At a time when a number of companies are struggling to survive in a sluggish retail climate, Maidenform had quietly planned a strategy that earned the respect of the financial community in an IPO that was increased to almost 12.8 million shares from 10 million shares. The IPO raised at least $217 million. It was initially priced at $17 a share, higher than the expected price of between $14 and $16 a share.
“Among the key points that set our strategic business plan into motion was an increased investment in the marketing of our products,” Ward said. “Everything had to mirror the image we wanted to convey, whether it was point-of-sale materials, hangtags, ads or the environment at stores. We also expanded research and development, and the design and production areas, and we looked at everything on a global basis by sending our people shopping in Europe as well as Asia.”
He added that international business has expanded “dramatically” over the past three years, accounting for 6 percent of annual revenues.
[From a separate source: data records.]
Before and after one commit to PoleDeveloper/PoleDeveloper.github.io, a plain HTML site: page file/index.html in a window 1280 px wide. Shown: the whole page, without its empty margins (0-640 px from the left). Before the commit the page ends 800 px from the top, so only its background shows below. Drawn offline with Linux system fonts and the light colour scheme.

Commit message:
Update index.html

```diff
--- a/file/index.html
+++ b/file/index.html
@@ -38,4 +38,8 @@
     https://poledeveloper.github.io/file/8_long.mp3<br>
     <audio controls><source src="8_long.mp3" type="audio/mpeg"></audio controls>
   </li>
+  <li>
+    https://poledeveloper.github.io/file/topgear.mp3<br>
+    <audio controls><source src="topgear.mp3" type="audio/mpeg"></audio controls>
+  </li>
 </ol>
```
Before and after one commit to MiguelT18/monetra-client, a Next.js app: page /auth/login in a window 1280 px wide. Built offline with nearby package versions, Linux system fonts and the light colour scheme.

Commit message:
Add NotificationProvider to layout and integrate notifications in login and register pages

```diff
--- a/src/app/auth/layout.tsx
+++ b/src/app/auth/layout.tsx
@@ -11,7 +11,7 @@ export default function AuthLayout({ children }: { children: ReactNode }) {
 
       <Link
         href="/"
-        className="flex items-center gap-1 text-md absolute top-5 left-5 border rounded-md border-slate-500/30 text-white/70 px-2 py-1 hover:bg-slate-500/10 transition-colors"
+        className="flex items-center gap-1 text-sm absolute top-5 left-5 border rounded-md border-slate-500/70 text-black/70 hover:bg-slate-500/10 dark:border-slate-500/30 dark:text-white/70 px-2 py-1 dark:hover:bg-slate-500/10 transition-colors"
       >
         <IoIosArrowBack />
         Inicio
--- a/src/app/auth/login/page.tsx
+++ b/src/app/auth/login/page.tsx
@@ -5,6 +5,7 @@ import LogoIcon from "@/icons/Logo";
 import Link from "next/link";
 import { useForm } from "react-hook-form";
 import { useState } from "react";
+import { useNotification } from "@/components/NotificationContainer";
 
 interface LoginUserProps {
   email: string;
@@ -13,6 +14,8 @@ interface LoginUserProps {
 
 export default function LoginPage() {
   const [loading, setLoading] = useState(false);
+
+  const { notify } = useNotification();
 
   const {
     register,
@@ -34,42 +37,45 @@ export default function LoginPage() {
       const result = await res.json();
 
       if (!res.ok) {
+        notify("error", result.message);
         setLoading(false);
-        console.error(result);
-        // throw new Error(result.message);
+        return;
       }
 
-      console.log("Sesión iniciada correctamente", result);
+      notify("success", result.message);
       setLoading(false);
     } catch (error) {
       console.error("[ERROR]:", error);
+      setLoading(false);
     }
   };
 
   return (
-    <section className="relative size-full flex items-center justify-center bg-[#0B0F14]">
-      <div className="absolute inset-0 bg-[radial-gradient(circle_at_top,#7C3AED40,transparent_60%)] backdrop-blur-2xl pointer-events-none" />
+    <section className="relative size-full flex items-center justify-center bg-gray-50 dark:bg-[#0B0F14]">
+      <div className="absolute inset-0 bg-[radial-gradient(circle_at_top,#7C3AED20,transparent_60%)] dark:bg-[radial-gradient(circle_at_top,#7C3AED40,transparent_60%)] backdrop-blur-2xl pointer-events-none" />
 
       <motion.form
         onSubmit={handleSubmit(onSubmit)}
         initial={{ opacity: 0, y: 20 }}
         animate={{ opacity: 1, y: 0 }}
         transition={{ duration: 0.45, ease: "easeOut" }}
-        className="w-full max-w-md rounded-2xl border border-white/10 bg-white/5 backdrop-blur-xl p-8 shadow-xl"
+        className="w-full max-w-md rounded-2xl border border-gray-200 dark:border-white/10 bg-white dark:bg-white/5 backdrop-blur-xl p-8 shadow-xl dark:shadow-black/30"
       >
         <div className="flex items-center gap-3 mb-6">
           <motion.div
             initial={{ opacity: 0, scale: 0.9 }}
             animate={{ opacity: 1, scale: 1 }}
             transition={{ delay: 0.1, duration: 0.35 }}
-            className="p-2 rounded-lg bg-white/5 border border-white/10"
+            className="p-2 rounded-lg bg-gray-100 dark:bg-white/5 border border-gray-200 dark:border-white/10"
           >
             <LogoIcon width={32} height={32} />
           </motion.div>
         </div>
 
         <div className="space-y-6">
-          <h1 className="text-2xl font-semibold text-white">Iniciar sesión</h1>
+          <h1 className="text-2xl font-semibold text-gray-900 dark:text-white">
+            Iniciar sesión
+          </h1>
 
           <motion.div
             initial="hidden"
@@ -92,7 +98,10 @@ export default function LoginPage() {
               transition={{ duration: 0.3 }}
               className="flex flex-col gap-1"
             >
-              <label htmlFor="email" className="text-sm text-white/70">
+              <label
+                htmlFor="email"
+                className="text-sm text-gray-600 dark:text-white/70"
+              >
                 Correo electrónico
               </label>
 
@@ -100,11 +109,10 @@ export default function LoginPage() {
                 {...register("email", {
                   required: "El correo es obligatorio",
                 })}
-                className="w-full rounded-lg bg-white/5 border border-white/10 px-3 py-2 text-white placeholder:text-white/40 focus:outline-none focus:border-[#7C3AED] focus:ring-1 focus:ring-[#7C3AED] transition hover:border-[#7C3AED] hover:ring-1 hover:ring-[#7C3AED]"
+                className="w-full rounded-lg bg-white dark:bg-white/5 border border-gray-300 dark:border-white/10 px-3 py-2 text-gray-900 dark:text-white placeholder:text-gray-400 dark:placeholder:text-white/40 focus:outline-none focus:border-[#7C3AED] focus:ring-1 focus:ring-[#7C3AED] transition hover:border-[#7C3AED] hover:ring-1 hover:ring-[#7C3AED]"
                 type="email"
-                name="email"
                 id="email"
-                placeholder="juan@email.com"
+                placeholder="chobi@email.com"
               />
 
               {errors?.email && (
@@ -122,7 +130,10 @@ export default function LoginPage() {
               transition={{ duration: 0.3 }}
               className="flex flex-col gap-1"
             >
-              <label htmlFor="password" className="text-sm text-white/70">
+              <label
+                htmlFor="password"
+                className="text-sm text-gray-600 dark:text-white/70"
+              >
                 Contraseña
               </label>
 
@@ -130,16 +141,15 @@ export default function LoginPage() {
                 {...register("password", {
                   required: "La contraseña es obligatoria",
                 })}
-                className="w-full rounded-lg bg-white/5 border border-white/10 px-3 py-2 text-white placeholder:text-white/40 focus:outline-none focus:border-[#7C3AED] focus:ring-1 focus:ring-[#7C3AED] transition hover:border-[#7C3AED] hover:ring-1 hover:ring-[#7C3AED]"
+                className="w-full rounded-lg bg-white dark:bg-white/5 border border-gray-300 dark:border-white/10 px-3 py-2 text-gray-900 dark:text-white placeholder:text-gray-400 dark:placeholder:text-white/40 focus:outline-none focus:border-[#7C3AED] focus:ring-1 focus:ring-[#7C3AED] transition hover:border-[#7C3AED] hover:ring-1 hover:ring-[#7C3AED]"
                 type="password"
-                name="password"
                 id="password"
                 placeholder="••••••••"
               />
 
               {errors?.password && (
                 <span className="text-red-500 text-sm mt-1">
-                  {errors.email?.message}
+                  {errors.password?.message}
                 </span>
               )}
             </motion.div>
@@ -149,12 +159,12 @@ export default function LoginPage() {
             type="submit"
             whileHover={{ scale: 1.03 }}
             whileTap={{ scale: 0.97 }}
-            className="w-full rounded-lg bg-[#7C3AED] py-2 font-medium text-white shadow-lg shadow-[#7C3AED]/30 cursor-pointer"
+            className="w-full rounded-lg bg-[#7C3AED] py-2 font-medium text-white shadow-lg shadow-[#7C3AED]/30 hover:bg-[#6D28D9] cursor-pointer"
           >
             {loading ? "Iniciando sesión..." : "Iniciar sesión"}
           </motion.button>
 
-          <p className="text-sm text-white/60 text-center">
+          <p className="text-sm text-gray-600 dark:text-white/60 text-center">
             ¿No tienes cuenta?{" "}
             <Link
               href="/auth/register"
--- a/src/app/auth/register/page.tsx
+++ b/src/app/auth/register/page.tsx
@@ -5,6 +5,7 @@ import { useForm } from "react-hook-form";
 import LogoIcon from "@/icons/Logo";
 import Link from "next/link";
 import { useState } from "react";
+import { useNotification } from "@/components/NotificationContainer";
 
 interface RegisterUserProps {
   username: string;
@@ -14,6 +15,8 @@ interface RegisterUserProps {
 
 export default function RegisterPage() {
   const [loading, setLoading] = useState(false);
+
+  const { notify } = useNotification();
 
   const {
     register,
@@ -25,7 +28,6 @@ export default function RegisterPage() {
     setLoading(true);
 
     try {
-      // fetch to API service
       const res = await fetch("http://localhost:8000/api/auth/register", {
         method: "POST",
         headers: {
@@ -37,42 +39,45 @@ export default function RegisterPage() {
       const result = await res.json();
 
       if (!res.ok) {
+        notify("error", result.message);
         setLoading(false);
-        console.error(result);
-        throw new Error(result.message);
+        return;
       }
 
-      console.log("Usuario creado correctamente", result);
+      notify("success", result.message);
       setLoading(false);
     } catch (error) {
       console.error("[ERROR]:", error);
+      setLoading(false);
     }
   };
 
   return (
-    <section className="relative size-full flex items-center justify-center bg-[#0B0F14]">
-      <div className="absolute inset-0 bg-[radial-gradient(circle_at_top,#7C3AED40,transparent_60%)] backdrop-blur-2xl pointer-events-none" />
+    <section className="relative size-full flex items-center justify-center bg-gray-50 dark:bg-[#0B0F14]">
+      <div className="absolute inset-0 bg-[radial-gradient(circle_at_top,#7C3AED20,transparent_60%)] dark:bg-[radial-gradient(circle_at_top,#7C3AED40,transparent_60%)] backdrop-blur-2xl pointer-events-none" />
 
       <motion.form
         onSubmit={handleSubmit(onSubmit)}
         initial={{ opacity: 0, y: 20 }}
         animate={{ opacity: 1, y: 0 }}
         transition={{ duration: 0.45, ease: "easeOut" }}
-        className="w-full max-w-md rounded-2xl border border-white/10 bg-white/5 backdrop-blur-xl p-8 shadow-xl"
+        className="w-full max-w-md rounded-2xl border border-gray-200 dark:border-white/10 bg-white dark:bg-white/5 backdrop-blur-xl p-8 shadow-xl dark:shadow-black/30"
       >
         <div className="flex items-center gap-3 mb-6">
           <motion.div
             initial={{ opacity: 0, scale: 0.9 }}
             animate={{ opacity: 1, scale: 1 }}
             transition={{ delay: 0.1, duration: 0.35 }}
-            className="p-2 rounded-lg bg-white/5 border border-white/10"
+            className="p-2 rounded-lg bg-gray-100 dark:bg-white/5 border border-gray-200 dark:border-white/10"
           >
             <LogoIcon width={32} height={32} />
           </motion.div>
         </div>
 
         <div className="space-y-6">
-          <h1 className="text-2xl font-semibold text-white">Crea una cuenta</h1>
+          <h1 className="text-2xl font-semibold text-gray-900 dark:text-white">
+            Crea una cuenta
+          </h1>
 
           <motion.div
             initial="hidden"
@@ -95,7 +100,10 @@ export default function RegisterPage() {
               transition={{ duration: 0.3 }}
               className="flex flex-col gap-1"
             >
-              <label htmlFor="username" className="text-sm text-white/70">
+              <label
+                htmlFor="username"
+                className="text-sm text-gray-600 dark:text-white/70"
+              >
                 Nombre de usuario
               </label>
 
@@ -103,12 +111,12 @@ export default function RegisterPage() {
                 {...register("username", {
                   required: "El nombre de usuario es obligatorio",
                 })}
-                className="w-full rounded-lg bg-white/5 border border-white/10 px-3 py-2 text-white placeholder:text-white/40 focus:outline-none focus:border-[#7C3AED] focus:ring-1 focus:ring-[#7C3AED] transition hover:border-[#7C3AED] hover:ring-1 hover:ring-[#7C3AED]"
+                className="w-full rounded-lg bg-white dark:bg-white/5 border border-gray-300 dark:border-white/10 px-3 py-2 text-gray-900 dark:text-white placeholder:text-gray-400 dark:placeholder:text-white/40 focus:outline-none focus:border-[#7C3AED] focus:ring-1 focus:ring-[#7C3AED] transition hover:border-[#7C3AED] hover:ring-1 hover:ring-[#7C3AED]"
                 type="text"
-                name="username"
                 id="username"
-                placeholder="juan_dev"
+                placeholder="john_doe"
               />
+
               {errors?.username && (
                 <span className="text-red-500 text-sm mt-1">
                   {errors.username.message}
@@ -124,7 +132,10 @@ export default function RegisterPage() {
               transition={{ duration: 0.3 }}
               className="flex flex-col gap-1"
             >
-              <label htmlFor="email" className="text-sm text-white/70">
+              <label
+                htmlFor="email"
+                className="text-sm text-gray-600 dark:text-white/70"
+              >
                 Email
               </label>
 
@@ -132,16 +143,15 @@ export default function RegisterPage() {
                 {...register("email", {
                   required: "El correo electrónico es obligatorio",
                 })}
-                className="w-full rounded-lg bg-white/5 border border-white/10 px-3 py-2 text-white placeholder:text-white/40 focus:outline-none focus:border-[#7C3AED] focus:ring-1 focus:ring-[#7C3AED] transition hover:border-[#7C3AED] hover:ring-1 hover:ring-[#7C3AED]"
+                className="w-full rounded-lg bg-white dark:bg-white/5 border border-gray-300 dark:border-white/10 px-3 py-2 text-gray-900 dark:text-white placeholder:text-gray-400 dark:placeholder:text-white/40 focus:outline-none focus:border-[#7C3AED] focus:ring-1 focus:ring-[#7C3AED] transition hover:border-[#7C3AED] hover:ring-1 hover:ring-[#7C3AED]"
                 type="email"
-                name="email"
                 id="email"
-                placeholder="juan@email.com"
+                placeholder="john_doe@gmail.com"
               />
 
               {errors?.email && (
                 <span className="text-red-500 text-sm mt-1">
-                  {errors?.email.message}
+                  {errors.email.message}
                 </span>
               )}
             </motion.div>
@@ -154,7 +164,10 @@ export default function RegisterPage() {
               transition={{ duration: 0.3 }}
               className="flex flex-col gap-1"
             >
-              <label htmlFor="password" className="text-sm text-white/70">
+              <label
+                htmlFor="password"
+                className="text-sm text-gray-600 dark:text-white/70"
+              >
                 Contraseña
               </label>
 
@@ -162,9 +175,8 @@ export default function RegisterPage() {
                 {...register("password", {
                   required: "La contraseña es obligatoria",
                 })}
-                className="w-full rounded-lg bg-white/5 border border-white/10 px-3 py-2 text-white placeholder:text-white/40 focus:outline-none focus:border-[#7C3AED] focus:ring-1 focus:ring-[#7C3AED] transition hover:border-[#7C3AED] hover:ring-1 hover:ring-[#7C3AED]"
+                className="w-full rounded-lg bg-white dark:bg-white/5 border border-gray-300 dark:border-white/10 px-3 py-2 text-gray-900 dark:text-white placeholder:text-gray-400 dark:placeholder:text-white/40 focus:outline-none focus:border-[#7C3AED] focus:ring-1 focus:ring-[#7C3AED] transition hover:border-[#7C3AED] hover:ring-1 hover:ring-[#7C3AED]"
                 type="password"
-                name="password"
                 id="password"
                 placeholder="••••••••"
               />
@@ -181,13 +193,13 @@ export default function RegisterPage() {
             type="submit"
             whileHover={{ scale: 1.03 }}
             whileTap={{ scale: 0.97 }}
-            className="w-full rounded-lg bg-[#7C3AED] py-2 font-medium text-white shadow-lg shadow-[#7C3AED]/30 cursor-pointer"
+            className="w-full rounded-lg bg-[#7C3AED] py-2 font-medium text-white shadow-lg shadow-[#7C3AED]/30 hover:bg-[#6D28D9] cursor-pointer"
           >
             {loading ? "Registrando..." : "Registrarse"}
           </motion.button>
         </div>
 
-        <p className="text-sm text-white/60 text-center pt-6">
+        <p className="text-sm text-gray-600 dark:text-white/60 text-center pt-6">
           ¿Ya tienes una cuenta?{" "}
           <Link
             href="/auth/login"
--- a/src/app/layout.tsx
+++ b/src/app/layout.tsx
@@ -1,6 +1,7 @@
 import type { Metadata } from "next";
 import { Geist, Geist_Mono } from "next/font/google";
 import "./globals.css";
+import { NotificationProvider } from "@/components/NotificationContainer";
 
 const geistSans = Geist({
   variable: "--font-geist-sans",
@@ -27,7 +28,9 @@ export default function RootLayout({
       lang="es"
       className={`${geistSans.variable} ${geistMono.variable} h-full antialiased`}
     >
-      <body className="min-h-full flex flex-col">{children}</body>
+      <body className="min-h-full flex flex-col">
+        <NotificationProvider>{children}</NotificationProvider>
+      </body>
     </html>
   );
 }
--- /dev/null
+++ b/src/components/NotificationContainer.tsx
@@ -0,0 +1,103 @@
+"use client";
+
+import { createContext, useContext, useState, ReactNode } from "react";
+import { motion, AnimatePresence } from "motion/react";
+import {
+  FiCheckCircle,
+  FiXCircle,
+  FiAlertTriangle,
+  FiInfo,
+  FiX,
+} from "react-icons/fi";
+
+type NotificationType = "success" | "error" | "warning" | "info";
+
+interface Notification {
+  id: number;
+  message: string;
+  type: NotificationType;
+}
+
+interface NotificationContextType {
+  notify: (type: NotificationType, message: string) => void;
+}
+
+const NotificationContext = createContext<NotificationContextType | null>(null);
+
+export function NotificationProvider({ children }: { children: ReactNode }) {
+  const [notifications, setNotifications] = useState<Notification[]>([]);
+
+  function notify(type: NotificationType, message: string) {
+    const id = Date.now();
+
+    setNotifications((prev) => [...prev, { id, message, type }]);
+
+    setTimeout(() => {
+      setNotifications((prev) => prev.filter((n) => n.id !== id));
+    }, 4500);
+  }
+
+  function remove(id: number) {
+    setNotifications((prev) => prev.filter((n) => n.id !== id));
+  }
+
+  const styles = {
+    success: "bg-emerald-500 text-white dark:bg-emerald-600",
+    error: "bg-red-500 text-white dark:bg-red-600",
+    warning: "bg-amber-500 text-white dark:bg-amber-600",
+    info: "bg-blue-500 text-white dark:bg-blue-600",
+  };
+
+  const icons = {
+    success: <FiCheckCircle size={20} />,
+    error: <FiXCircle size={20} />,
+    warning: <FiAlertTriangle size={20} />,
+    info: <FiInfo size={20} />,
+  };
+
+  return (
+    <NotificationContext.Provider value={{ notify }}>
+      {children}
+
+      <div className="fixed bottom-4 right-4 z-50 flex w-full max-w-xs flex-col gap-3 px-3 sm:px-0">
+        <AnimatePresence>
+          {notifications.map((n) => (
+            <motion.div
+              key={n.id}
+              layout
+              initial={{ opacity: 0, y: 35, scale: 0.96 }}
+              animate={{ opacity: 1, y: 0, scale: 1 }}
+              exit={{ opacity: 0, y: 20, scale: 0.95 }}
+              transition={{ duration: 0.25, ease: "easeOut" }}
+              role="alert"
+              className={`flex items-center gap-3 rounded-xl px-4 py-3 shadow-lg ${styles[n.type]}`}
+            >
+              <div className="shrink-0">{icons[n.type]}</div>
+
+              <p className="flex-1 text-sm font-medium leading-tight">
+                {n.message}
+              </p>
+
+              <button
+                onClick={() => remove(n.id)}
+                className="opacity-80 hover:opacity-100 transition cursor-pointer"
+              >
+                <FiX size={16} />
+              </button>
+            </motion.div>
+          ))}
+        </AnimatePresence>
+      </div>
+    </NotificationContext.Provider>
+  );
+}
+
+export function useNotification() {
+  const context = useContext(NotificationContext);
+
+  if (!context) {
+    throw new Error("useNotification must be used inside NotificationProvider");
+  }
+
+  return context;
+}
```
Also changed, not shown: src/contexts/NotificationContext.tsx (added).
Dorvin D. Lively, executive vice president and chief financial officer, said, “International growth has been significant. Year-to-date, in the first six months of ’05, it’s up 53.9 percent.”
Maurice S. Reznik, president of Maidenform, said the company’s approach to international business has been to provide a consistent product and ad campaign that reflects a cohesive image. That message comes across in product franchises including One fabulous Fit and The Dream Bra by Maidenform, as well as shapewear by Flexees and full-figure and minimizer bras by Lilyette.
“We sell the same bra style worldwide,” said Reznik. “Our international business has been very strong in Russia and we are planning simultaneous launches of The Dream Bra in the U.K and Canada, which have been extremely strong markets for us. Whether it’s Tel Aviv, London, Toronto or Moscow, there will be a 60-day promotional window beginning in October, with seminars, print and outdoor advertising and point-of-sale materials.”
Regarding product innovation, Manette Scheininger, senior vice president of merchandising and design, said: “Product innovation is the key to what we are all about. Our mantra is consumer-friendly technology. It has to be easy to understand, but it also has to be comfortable.”
Key examples include multiple elastic treatments for bra strap adjustments in a group for spring 2006 called Endless Options and “flex-to-fit” stretch release panels on full-figure bras.
Addressing media strategy, Liz Morris, vice president of marketing, said an “aggressive” multimillion-dollar ad campaign is being planned for The Dream Bra.
“We’ll have preprinted inserts with heavily coated stock similar to ads for fragrance in November magazines, including Vanity Fair,” said Morris. “On Sept. 16, Macy’s Herald Square will be installing a [soft] Dream Shop, and we’ll have a billboard at Seventh Avenue and 36th Street. We’ll also be doing a full-page ad in The New York Times Sept. 18, as well as full-page ads in seven major regional markets.”